Howard Marks of Oaktree Capital Management recently released a memo on liquidity. Needless to say, it is a must-read for any serious investors. Investopedia summarises perfectly the term liquidity:

[t]he degree to which an asset or security can be bought or sold in the market without affecting the asset’s price.

The key phrase is “without affecting the asset’s price.”

Liquidity is not a characteristic of the underlining asset, but depends on the circumstance in which the asset is traded and the direction you want the asset to go. When there are more buyers than the sellers, it is easier for your sell order to be filled, and therefore it is liquid to sell the asset. On the other hand, it is harder for you to buy the asset at the current price, and therefore, buying position is illiquid; buying takes a long time to fill, and you may have to accept a big discount.

It is highly situational; an asset may be liquid one day and illiquid a few days after. This transition usually coincides with a black swan event. Take an event in January for instance. When Swiss Central Bank unpegged the Swiss Franc (CHF) from the Euro (EUR), suddenly there was a flood of sellers of EUR, and essentially no one to buy it with CHF. Within 30 minutes, EURCHF fell by 30 percent. If you borrowed CHF to invest in EUR, you would find that EURCHF became illiquid in a short period of time and you would have to sell EUR at a significant discount.

So, it is worth bearing in mind that an asset that is currently liquid may be illiquid when you need to sell, because everyone else also wants to sell.
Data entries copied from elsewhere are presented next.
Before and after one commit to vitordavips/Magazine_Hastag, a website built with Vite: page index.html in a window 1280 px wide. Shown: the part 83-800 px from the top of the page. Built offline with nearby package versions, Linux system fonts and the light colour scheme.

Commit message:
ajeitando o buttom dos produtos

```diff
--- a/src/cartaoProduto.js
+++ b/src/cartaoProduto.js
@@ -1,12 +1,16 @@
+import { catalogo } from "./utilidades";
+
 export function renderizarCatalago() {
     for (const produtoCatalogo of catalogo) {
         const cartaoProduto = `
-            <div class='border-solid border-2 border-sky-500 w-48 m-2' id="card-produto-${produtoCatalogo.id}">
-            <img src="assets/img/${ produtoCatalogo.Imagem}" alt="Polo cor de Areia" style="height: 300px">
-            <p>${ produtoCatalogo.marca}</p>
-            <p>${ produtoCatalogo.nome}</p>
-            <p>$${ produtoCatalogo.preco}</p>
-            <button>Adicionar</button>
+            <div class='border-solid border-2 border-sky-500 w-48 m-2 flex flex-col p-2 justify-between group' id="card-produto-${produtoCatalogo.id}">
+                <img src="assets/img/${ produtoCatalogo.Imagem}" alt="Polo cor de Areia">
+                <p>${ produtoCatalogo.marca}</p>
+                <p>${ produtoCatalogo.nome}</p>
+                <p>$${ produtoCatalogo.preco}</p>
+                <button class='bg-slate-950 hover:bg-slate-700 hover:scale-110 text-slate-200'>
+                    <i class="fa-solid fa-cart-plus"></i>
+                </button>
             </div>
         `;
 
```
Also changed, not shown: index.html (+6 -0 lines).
Howard summed it up nicely.

Usually, just as a holder’s desire to sell an asset increases (because he has become afraid to hold it), his ability to sell it decreases (because everyone else has also become afraid to hold it). Thus (a) things tend to be liquid when you don’t need liquidity, and (b) just when your need liquidity most, it tends not to be there.

Why? A simple answer is our herd mentality. We tend to follow the other people in a group as we feel the safety in number.

Overly concern of illiquidity can hinder your portfolio performance too. In Howards’ words: liquidity isn’t free. There’s usually a cost, and it comes in the form of return forgone. The best way to manage the issue of liquidity is to diversify your portfolio according to the degree of liquidity. Ideally, you shouldn’t take more risk from illiquidity than you can afford to.

What does this mean for an average investor?

  • It is worth paying attention to your own assumption on liquidity, your ability to get out of the market when you want to.
  • When the price is falling, buying is usually easier, and therefore more liquid. It is usually the best time to buy an asset since in Howard’s words: to achieve “immediacy” (a quick exit), the sellers tends to sacrifice something else – price. By   supplying liquidity when a demand is in short supply, we are more likely to be financially rewarded.
  • Look to ride a period of illiquidity. Do you really need to close your position when it isn’t in your best interest? If not, then maintain your composure and stay in the market, and ride it out.